Just because you want to homeschool, don’t think you have to do it all alone. If you think you can’t handle high school chemistry or calculus, you don’t have to. You can always use a homeschool co-op, or a tutor, an online class, or you and a friend can swap off teaching your kids the subjects you are most comfortable with. You can even send your teenager to a local college where he can earn college credit and high school credit at the same time. There are tons of options.

What about socialization? You can get plenty of that in the neighborhood, at church, playing sports…yes, sports! Most local homeschool co-ops have sports teams that actually play in real leagues, with private schools. My high school age son will be playing football this fall at the high school we are zoned for. Here in South Carolina you can participate in almost all extra-curricular activities. It is legal…all you have to do is fill out some forms.

When I meet someone new, and they find out I homeschool, I get one of two reactions. Either, “Oh, I do, too!” or “There is no way I would ever do that!”. Homeschooling isn’t for everyone. I know that homeschooling is a weird, unnatural, and seemingly crazy concept to most people. It isn’t as terrifying as you think. Every day I realize more and more advantages to this unnatural way of life.

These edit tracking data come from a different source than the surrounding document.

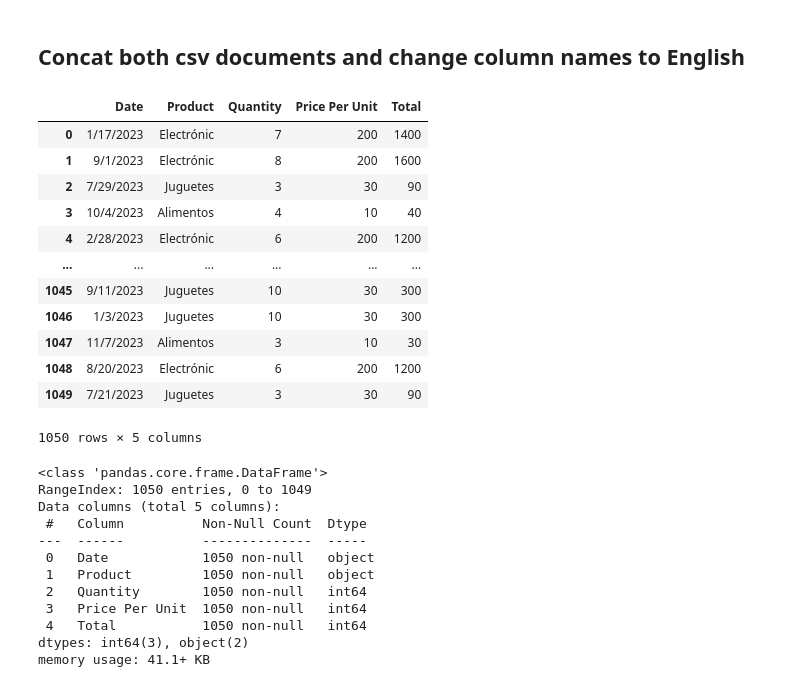
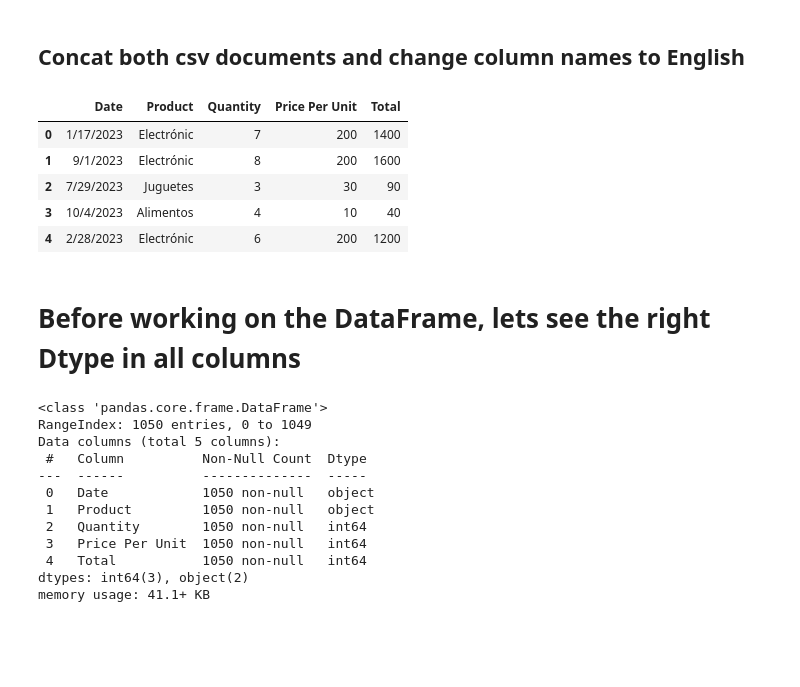
Before and after one commit to Moises-Acosta/Sales_proyect, a Jupyter notebook: Sales_Proyect.ipynb, the cells around one changed output. Drawn from its saved outputs; the diff is of its cells as text; code cells hidden in the pictures; blank space fills up the shorter version.

```diff
--- a/Sales_Proyect.ipynb
+++ b/Sales_Proyect.ipynb
@@ -8,4 +12,4 @@
 # %%
 import pandas as pd
-
-pd.set_option('display.max_columns', None)
+import matplotlib.pyplot as plt
+import seaborn as sns
@@ -52,22 +42,17 @@ df2
 # %%
 df_combined = pd.concat([df1, df2], ignore_index=True)
 names2 = ["Date", "Product","Quantity", "Price Per Unit", "Total"]
 df_combined.columns = names2
-df_combined
+df_combined.head()
 # %% [output]
 |  | Date | Product | Quantity | Price Per Unit | Total |
 | 0 | 1/17/2023 | Electrónic | 7 | 200 | 1400 |
 | 1 | 9/1/2023 | Electrónic | 8 | 200 | 1600 |
 | 2 | 7/29/2023 | Juguetes | 3 | 30 | 90 |
 | 3 | 10/4/2023 | Alimentos | 4 | 10 | 40 |
 | 4 | 2/28/2023 | Electrónic | 6 | 200 | 1200 |
-| ... | ... | ... | ... | ... | ... |
-| 1045 | 9/11/2023 | Juguetes | 10 | 30 | 300 |
-| 1046 | 1/3/2023 | Juguetes | 10 | 30 | 300 |
-| 1047 | 11/7/2023 | Alimentos | 3 | 10 | 30 |
-| 1048 | 8/20/2023 | Electrónic | 6 | 200 | 1200 |
-| 1049 | 7/21/2023 | Juguetes | 3 | 30 | 90 |
-1050 rows × 5 columns
+# %% [markdown]
+# Before working on the DataFrame, lets see the right Dtype in all columns
 # %%
 df_combined.info()
 # %% [output]
```
Also changed, not shown: parts of 21 cells of this notebook, 1 other file.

It can really be a great experience for your child, and for you.

Kary

Sometimes I link to:

Monday: Skip to my Lou, Between Naps on the Porch, Jam Hands, Home Stories A-Z, How to Nest for Less, Today’s Creative Blog, Thrifty Décor Chick, Not Just a Housewife, Boogieboard Cottage,Time Warp Wife, Chef In Training, The Ivy Cottage Blog, Holly’s Stamping Addiction, Serendipity and Spice, Homestead Revival

Tuesday: Bowl Full of Lemons, Organize & Decorate Everything, Primitive and Proper, homework, Tilly’s Nest, Elizabeth & Co., Uncommon Slice of Suburbia, Project Queen, Sugar Bee Crafts, Time Warp Wife, Coastal Charm, The DIY Dreamer

Wednesday: House of Hepworths, Shabby Creek Cottage, Ivy and Elephants, Someday Crafts, the 36th Avenue, Southern Lovely, seven thirty-three, Semi-Homemade Mom, The Real Housewives of Riverton, lil pink pocket, Stone Gable, No Minimalist Here, A Creative Princess

Thursday: The Coloradolady, Common Ground,Five Days Five Ways , My Romantic Home, Delightful Order, Imparting Grace, My Repurposed Life, Liz Marie Blog, Redoux,

Friday: Tatertots & Jello, Funky Junk Interiors, Six Sisters Stuff, Serenity Now, Whipperberry, Nap Time Crafters, Sew Many Ways, Fox Hollow Cottage

Saturday: Positively Splendid

Sunday: Alderberry Hill, Flour Me With Love, Stone Gable, This Gal Cooks, Nifty, Thrifty Things